Among the many Japanese words for describing different kinds of beauty that I wish could make it to the Oxford English Dictionary someday, high on my list are the below three words:
1) Beauty in Madness – kyouki-bi [狂気美]
The word kyouki-bi [狂気美] is comprised of kyouki [狂気] meaning ‘madness’ and bi [美] meaning ‘beauty’. It is not a word you would find readily defined in a dictionary although it is used quite frequently. Personally I would define it as:
The strange and demonic beauty of madness, lunacy and all manner of mental infirmities, usually accompanied by:
- an intense yearning or obsession for ‘purity,’ ‘perfection’ or ‘ideal’
- a refusal to compromise with ‘impurity’ and ‘imperfection’
- a readiness for death and destruction.
2) Noble Resignation – isagiyoi [潔い]
Next, isagiyoi [潔い] is a term that comes to my mind in connection to kyouki-bi. Isagiyoi is powerful concept in Japanese culture and though a typical dictionary would give its meaning in English as ‘graceful’, ‘manly’, ‘sportsmanlike’, ‘noble’, ‘courageous’, ‘readily’, ‘with good grace’ etc etc, none of these is correct – or at least not quite. There is a peculiar meaning to this word. A typical native Japanese speaker would give the below as examples of isagiyoi:
- i) cherry petals falling
- ii) a samurai committing seppuku / harakiri
But what do i) and ii) have in common? My observation is that underlying the concept of isagiyoi is:
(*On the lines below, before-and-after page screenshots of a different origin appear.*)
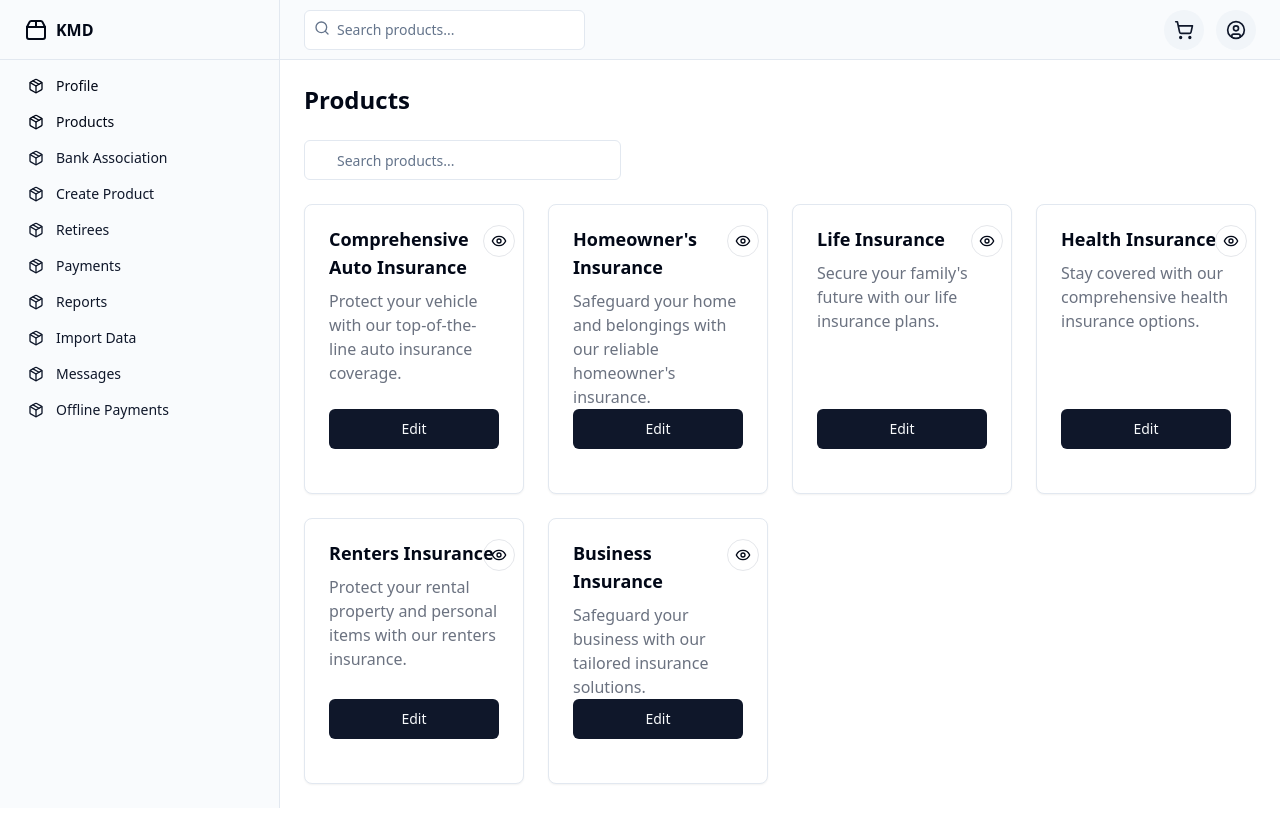
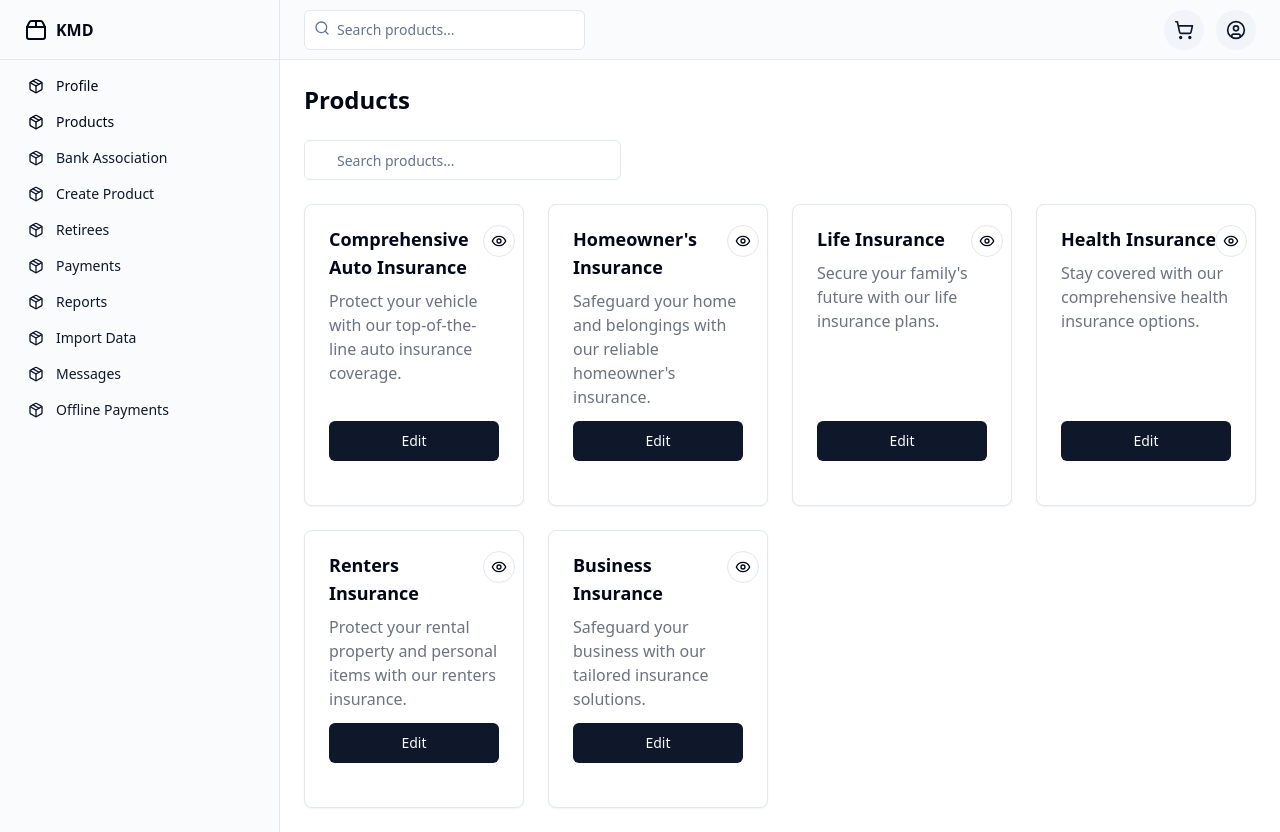
Before and after one commit to avdhootpatil/Reconciliation, a React (Vite) app: page /productlist in a window 1280 px wide. Before the commit the page ends 808 px from the top, so only its background shows below. Built offline with nearby package versions, Linux system fonts and the light colour scheme.

Commit message:
style changes on product list

```diff
--- a/src/pages/CreateProductList.jsx
+++ b/src/pages/CreateProductList.jsx
@@ -92,6 +92,9 @@ function CreateProductList() {
       <div className="grid grid-cols-1 sm:grid-cols-2 md:grid-cols-3 lg:grid-cols-4 gap-6">
         {filteredProducts.map((product) => (
           <Card key={product.id} className="h-full relative py-5">
+            <CardContent className="flex flex-col justify-between h-full">
+              <div>
+                <h3 className="text-lg font-semibold mr-3">{product.name}</h3>
                 <Button
                   variant="ghost"
                   size="icon"
@@ -101,9 +104,6 @@ function CreateProductList() {
                   <EyeIcon className="w-4 h-4" />
                   <span className="sr-only">View {product.name}</span>
                 </Button>
-            <CardContent className="flex flex-col justify-between h-full">
-              <div>
-                <h3 className="text-lg font-semibold">{product.name}</h3>
                 <p className="text-gray-500 dark:text-gray-400 mt-2">
                   {product.description}
                 </p>
@@ -112,6 +112,7 @@ function CreateProductList() {
                 onClick={() => {
                   navigate("/createproduct");
                 }}
+                className="mt-3"
               >
                 Edit
               </Button>
```
Lines whose indentation alone changed are shown as unchanged.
A ready resolution to relinquish something or end the existence of something/oneself at an immaculate, pure or perfect condition before the onset of contamination, impurity or imperfection. It is built on a kind of self-determination to let go of or withdraw something/oneself before downhill, decay or dishonour in a dignified manner and without fear or hesitation. The idea is to have no vulgarity, stain or ugliness, and to make a clean cut to preserve the noble, immaculate or beautiful. At the extreme end, this resolution sometimes borders on madness and typically manifests itself in death or destruction.
In Japan, one of the noblest adjectives you can use to praise a person is to say that he or she is isagiyoi.
3) The Strangely Seductive Beauty of Cruelty – zankoku-bi [残酷美]
Like kyouki-bi, zankoku-bi [残酷美] is a Japanese word that is often used but never found in dictionaries, so here I humbly offer my own definition:
Zankoku-bi may be roughly translated into English as ‘beauty of cruelty’. It refers to beautiful images and noble sentiments framed in stark contrast to hideous images and perverse cruelty. The net effect is that the latter cast a strange veil of seductive mystery on the former and vice versa. Zankoku-bi often appears in scenes of death, destruction or violence.
The master Yukio Mishima has an essay on this topic entitled Zankoku-bi ni Tsute [残酷美について], in which he explains why beauty and cruelty are often bound up together like Siamese twins in traditional Japan.
In our classical literature, red autumn leaves and cherry flowers are metaphors for flowing blood and death. These metaphors which have sunk into the depths of our racial memory are exercises throughout hundreds of years whereby aesthetic forms are imposed on biological horrors, and therefore the currents of history have maintained a kind of balance by placing emphasis on either side of the scale as necessary. In times of war when too much blood is shed and too many deaths take place, people feel attracted to red autumn leaves and cherry flowers in order to digest and synthesize biological horrors. In times of peace such as nowadays, the scale is tipped the other way, and naturally flowing blood and death in themselves give rise to images of conceptual beauty. This is not something that can be resolved with imported modern ideologies such as Humanism. [My translation]
These words will be very handy reference points in future posts on this blog. I think there is something unique about Japanese aesthetic sensibilities in recognizing and appreciating these three concepts. Below is just a quick list of creative minds who have mastered kyouki-bi, isagiyoi and zankoku-bi:
- Literature: Yukio Mishima [三島由紀夫]
- Films: Masahiro Shinoda [篠田正浩]
- Manga: Usamaru Furuya [古屋兎丸] (especially Lychee Light Club), Shinichi Sakamoto [坂本真一]
- Theatre: Shuuji Terayama [寺山修司]
(This list is by no means complete and feel free to contribute your own in the comment section.)